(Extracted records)
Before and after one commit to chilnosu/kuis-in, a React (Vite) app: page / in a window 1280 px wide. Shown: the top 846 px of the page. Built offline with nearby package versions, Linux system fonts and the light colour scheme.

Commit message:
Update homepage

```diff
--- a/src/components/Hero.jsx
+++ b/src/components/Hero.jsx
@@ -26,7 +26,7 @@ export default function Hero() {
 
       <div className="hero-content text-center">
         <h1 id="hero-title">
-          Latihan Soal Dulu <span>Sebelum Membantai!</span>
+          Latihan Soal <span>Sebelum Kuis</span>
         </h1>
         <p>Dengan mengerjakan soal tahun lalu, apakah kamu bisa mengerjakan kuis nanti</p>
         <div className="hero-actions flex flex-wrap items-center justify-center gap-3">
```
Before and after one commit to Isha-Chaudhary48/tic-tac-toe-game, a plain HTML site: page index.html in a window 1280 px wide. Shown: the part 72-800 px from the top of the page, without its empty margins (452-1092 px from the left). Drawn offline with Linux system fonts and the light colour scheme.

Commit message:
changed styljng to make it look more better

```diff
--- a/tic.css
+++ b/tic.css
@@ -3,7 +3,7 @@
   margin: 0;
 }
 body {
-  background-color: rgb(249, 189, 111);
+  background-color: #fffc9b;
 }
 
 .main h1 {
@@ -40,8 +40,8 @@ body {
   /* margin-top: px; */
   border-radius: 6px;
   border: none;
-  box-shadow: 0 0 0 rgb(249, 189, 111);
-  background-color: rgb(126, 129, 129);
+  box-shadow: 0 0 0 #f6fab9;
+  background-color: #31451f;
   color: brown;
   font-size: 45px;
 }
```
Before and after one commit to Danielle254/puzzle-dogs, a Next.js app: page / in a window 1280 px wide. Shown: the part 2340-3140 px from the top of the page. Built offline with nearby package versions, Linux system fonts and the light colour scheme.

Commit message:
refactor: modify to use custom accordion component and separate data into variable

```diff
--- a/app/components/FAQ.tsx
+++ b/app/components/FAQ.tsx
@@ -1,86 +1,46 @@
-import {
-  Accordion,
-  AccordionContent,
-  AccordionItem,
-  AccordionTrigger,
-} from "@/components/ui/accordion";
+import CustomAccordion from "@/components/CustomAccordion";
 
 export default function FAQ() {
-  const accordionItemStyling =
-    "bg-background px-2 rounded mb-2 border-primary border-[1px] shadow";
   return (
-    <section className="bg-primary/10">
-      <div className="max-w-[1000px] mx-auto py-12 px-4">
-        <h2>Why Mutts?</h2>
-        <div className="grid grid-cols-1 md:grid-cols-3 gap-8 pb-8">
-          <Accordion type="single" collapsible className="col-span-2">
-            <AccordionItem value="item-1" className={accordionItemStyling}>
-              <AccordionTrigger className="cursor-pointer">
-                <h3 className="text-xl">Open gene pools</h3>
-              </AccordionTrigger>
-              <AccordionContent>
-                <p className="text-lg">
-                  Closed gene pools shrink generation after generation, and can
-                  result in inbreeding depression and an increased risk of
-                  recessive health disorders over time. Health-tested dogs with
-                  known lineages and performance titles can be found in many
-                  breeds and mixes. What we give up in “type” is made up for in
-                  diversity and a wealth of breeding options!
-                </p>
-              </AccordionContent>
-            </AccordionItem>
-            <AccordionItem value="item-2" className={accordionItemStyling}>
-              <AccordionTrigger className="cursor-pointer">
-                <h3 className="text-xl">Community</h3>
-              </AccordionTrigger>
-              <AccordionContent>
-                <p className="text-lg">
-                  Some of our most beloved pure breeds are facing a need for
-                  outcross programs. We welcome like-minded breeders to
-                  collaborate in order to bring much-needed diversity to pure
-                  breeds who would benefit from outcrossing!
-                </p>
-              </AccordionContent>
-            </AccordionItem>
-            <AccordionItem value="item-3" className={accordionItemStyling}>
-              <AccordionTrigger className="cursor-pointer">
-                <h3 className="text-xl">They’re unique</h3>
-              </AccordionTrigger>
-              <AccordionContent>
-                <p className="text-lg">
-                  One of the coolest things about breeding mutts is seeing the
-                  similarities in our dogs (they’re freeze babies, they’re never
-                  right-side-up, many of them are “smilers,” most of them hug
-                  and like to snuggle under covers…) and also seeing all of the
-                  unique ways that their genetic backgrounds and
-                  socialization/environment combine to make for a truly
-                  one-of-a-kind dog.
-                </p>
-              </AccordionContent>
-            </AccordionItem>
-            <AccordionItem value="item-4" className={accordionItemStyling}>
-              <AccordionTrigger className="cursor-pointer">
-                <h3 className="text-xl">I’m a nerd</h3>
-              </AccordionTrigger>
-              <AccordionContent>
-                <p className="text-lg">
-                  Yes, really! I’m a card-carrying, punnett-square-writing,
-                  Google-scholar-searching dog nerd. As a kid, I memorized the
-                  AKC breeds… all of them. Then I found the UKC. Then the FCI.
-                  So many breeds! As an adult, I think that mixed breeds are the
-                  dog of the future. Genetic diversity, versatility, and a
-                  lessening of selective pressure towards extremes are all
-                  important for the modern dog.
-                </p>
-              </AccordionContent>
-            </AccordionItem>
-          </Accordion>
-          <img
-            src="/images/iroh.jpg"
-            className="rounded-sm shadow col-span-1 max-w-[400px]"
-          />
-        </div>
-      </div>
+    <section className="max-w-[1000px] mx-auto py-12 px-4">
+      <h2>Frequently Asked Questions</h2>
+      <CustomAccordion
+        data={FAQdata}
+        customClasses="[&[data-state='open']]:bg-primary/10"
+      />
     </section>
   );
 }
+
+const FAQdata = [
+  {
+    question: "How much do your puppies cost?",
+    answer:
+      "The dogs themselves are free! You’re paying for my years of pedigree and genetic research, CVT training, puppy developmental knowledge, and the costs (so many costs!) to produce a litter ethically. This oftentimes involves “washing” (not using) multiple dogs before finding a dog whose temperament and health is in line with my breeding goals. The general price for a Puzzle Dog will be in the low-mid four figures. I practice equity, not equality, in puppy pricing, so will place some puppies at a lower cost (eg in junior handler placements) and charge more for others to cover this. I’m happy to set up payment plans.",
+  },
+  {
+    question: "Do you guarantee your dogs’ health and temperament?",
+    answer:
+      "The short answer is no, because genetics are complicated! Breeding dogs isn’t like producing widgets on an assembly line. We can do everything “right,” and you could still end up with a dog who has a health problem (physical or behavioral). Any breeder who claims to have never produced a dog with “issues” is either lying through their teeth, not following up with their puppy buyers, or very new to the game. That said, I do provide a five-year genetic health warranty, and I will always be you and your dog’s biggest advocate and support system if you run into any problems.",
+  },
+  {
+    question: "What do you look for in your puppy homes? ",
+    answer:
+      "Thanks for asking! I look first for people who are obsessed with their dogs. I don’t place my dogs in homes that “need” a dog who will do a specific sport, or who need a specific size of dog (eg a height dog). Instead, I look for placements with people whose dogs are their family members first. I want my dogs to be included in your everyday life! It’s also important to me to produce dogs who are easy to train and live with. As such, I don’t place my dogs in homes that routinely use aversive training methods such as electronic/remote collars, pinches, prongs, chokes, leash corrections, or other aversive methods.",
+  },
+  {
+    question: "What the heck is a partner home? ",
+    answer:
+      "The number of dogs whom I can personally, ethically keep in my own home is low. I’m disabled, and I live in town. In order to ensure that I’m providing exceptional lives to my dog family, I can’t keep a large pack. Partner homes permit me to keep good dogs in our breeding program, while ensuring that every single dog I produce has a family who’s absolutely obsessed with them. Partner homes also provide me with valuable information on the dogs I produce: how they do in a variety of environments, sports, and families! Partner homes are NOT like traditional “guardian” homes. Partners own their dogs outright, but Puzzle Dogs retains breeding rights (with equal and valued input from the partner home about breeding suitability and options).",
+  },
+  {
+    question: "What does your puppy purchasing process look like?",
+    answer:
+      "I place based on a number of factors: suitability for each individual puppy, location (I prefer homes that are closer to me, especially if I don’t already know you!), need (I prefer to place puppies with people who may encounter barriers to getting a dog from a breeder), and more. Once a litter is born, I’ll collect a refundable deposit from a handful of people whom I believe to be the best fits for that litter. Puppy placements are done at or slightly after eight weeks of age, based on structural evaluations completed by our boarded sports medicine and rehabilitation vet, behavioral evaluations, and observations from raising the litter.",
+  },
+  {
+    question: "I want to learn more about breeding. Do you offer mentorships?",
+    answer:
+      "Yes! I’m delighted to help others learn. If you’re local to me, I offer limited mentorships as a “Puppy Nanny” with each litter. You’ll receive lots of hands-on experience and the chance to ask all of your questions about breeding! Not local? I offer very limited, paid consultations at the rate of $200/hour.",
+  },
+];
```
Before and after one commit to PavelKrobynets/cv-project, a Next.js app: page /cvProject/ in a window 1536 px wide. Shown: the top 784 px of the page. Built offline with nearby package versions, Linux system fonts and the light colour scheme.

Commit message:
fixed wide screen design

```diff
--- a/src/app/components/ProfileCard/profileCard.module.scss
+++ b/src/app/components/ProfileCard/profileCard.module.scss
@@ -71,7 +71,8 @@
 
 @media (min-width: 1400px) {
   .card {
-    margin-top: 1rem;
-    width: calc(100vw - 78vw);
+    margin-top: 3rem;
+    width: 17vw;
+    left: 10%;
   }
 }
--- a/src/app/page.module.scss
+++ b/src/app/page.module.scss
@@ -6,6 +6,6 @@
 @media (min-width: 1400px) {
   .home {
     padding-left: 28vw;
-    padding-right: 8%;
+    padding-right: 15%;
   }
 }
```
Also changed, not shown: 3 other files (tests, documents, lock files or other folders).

* Problem details *
Copy each line above that contains the string "color".

* Answer section *
-  background-color: rgb(249, 189, 111);
+  background-color: #fffc9b;
-  background-color: rgb(126, 129, 129);
+  background-color: #31451f;
   color: brown;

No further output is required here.